** RECORDED DATA follows **

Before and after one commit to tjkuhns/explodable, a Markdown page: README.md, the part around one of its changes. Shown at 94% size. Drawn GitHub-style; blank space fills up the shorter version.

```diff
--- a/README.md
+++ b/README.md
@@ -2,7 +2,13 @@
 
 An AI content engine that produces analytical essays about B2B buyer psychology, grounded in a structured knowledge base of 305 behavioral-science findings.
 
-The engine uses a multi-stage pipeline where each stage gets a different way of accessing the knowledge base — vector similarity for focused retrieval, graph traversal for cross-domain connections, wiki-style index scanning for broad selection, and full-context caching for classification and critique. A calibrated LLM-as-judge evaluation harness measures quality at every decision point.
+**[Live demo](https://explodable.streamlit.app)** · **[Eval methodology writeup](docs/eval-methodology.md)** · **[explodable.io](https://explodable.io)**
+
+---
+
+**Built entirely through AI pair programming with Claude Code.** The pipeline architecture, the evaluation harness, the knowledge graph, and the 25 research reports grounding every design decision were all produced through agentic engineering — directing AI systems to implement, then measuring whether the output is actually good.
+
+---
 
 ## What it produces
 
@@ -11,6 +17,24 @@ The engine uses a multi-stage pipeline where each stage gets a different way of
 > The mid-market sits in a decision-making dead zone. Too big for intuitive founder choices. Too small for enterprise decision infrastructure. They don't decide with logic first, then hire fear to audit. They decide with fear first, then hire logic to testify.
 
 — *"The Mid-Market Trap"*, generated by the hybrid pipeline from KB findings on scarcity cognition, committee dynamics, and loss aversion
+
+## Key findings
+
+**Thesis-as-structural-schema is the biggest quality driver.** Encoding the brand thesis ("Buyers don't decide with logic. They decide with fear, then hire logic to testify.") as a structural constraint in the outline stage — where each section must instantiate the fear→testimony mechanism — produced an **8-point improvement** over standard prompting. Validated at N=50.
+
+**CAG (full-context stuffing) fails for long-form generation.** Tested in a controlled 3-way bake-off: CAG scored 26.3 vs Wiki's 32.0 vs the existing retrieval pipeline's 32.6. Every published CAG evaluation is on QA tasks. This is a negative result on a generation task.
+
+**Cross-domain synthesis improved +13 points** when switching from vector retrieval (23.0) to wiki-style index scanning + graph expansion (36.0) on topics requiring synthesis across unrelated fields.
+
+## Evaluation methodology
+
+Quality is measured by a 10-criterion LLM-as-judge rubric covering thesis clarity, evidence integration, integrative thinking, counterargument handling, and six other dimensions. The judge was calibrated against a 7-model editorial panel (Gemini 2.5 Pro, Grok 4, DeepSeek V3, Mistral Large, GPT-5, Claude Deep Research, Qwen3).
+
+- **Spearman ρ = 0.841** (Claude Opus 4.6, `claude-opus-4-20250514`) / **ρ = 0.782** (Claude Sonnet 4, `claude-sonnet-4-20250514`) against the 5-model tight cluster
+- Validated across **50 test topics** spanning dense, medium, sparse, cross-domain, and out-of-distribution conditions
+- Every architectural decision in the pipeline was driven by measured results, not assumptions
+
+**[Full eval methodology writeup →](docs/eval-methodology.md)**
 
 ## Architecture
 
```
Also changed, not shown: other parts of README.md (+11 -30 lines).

** End of RECORDED DATA **
** RECORDED DATA follows **

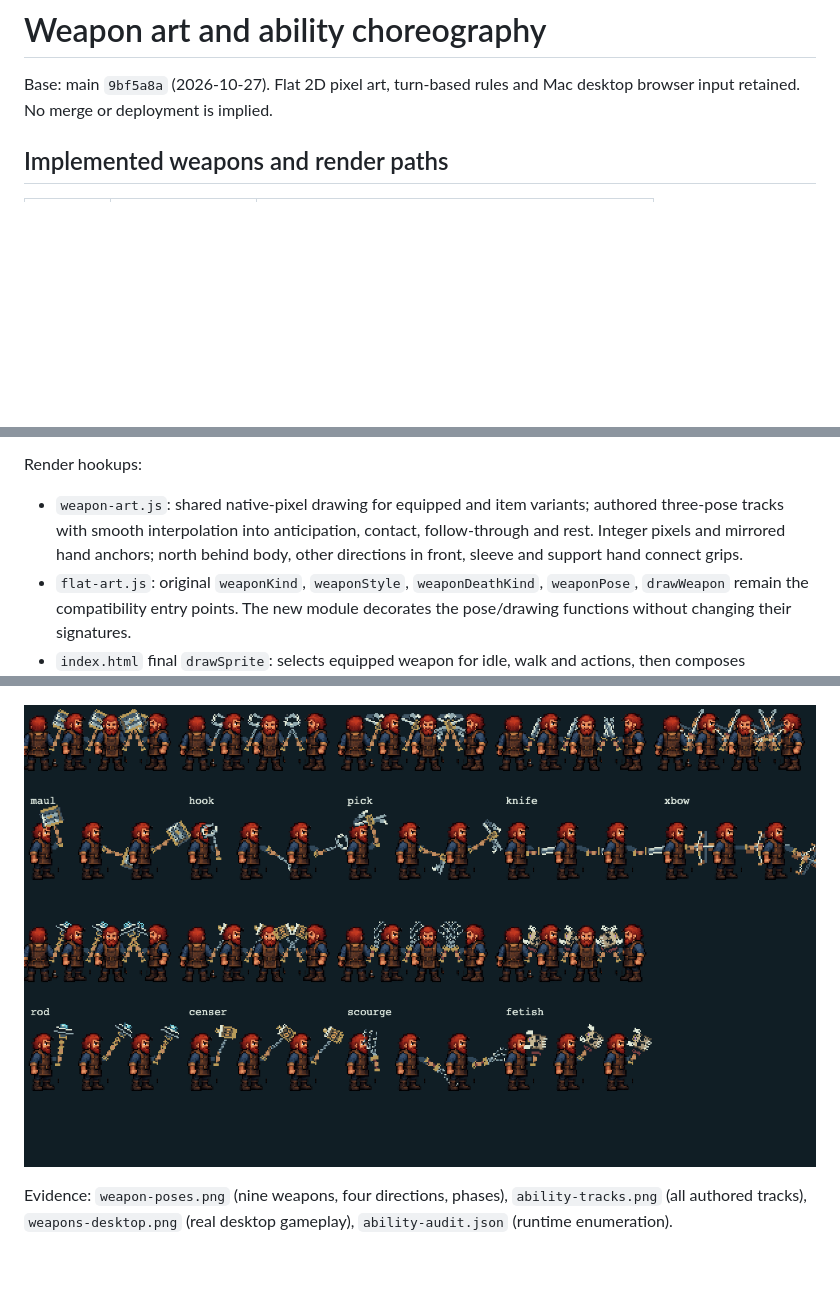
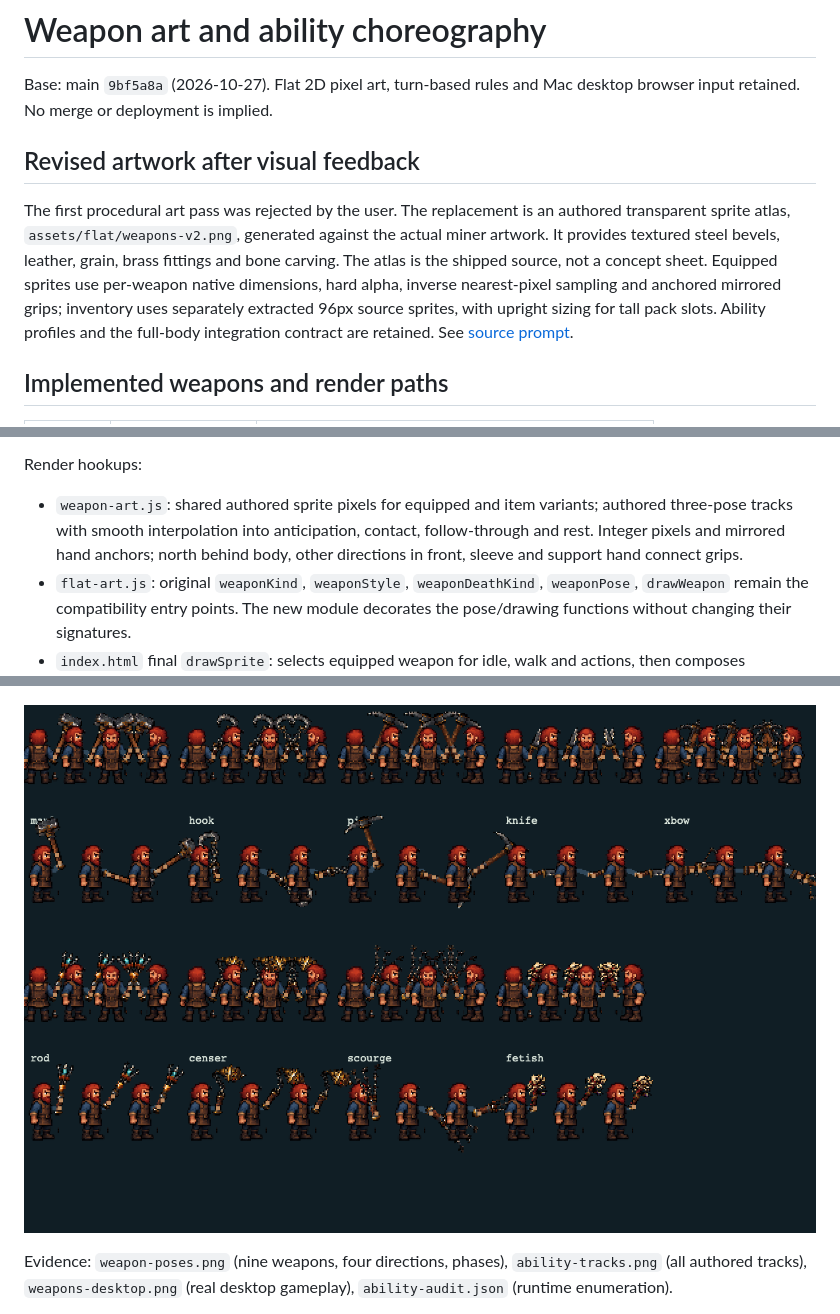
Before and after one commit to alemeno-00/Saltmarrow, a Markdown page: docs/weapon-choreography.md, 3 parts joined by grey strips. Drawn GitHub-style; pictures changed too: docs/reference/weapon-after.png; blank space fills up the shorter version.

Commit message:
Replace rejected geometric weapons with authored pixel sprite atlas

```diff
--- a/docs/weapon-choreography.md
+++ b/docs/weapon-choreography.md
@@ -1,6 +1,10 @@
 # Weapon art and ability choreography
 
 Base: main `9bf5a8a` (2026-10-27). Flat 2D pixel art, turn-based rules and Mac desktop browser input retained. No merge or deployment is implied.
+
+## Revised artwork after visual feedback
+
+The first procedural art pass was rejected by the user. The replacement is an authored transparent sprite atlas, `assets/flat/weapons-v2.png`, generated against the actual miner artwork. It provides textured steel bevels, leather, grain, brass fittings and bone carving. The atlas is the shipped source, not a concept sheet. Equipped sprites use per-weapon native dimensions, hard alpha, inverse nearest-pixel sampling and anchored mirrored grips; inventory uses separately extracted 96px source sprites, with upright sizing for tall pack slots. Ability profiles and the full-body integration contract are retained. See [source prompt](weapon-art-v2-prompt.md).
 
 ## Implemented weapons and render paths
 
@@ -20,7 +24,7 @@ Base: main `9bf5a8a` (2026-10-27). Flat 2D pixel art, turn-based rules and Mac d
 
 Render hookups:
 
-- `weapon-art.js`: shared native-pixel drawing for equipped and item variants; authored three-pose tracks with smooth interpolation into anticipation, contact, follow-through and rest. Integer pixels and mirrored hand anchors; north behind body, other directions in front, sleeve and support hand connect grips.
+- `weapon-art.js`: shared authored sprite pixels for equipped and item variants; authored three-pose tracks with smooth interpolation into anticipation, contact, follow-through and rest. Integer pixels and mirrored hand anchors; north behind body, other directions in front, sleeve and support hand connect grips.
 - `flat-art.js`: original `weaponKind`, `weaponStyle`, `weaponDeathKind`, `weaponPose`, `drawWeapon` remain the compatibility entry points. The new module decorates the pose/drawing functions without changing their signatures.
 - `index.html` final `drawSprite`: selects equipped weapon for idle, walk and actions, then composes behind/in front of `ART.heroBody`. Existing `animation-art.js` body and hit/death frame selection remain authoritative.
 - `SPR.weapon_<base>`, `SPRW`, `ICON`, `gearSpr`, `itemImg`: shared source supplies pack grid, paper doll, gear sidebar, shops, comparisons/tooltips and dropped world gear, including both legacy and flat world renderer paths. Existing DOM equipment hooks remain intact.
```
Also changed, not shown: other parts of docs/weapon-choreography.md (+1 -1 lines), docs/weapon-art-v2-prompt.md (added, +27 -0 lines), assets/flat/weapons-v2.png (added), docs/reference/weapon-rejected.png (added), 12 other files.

** End of RECORDED DATA **
** RECORDED DATA follows **

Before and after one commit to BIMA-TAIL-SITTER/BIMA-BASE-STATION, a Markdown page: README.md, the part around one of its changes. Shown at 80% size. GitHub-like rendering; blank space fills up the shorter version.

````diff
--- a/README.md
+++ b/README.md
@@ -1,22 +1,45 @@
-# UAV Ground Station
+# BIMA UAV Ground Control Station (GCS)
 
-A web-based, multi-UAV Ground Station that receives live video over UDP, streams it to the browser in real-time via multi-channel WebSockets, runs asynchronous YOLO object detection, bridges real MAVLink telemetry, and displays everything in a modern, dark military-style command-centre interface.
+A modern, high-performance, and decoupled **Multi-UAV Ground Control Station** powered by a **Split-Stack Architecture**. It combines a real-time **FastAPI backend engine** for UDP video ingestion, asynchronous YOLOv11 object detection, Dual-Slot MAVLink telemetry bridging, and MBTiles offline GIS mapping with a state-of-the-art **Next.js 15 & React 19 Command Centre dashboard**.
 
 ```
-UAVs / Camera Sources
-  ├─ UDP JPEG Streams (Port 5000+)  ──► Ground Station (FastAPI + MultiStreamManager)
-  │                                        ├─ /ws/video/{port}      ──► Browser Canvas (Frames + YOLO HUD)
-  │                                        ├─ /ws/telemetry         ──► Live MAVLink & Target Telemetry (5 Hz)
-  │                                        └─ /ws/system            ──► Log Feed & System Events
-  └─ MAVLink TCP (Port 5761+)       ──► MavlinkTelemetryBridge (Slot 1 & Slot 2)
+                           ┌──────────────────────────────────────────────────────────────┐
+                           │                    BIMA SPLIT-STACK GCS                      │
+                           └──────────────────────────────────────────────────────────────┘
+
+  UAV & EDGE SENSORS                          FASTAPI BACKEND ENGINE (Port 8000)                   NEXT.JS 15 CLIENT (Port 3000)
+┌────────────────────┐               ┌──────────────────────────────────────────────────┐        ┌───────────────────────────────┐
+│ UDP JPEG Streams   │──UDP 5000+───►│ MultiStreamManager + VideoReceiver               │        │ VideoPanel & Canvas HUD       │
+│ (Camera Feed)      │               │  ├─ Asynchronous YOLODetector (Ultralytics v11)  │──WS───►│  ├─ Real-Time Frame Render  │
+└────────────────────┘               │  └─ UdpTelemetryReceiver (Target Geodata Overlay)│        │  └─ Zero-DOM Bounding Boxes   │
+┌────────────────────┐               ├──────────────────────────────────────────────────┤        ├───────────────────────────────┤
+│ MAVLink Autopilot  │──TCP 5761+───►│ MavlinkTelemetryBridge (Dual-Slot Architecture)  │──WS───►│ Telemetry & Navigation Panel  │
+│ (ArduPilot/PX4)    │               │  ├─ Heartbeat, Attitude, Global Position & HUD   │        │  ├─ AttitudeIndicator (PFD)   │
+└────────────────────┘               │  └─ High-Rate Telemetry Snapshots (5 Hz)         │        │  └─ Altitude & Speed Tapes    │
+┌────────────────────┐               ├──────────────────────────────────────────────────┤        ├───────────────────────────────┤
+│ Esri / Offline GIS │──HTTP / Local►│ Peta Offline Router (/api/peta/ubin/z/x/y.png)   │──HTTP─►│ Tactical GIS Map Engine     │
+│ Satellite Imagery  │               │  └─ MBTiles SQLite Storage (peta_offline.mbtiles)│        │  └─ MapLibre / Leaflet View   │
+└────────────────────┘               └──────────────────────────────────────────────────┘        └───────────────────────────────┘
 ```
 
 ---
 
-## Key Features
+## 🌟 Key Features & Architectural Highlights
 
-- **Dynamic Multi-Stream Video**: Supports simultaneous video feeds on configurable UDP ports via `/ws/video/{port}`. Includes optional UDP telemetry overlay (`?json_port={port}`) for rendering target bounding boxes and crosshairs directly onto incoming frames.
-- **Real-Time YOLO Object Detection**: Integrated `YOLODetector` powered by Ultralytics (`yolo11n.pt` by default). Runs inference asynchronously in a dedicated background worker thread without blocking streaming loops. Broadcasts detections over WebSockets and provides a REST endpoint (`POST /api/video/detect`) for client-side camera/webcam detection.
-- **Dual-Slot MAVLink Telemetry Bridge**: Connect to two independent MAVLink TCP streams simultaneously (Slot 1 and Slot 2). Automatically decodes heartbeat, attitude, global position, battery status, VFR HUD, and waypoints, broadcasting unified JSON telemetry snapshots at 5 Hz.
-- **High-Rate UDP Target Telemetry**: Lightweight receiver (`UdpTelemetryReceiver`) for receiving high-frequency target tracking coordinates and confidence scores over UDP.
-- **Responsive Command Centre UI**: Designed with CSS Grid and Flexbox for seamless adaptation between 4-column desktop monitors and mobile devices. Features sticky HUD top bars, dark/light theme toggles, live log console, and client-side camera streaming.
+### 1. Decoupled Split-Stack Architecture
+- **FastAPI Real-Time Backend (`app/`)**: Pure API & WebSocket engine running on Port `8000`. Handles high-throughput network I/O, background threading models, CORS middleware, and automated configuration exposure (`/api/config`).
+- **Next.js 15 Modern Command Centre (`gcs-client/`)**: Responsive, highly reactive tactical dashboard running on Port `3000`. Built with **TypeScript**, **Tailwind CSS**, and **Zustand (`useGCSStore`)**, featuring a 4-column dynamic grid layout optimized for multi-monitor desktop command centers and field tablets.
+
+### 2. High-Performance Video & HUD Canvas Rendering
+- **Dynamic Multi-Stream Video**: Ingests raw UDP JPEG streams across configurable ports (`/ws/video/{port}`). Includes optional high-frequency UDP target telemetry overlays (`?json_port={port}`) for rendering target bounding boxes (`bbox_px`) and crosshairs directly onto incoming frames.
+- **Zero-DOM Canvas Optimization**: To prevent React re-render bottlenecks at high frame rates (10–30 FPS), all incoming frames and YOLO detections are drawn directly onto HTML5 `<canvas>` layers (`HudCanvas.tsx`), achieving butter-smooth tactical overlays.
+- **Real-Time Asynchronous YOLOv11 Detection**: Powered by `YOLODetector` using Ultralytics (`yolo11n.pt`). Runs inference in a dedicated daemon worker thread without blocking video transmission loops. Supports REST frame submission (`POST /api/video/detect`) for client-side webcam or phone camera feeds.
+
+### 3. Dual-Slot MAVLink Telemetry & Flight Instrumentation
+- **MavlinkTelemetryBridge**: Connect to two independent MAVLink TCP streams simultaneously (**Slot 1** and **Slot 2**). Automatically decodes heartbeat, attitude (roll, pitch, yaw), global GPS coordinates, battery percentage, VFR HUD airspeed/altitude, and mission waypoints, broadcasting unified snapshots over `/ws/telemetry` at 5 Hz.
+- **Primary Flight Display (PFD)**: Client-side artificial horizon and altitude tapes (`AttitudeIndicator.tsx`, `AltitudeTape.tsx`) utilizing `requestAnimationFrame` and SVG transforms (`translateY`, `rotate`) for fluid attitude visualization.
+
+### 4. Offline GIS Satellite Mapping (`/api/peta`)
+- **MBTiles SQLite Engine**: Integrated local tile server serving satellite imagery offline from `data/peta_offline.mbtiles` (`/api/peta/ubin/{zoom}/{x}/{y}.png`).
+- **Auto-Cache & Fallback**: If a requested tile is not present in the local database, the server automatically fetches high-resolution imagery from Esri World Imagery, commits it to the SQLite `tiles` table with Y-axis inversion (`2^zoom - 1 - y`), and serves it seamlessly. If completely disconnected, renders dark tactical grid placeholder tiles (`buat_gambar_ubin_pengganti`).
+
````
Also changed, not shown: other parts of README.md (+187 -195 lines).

** End of RECORDED DATA **

Whenever the string "Also" turns up in a line of the data, copy that line.

◆ RESULT OF THE TASK
Also changed, not shown: other parts of README.md (+11 -30 lines).
Also changed, not shown: other parts of docs/weapon-choreography.md (+1 -1 lines), docs/weapon-art-v2-prompt.md (added, +27 -0 lines), assets/flat/weapons-v2.png (added), docs/reference/weapon-rejected.png (added), 12 other files.
Also changed, not shown: other parts of README.md (+187 -195 lines).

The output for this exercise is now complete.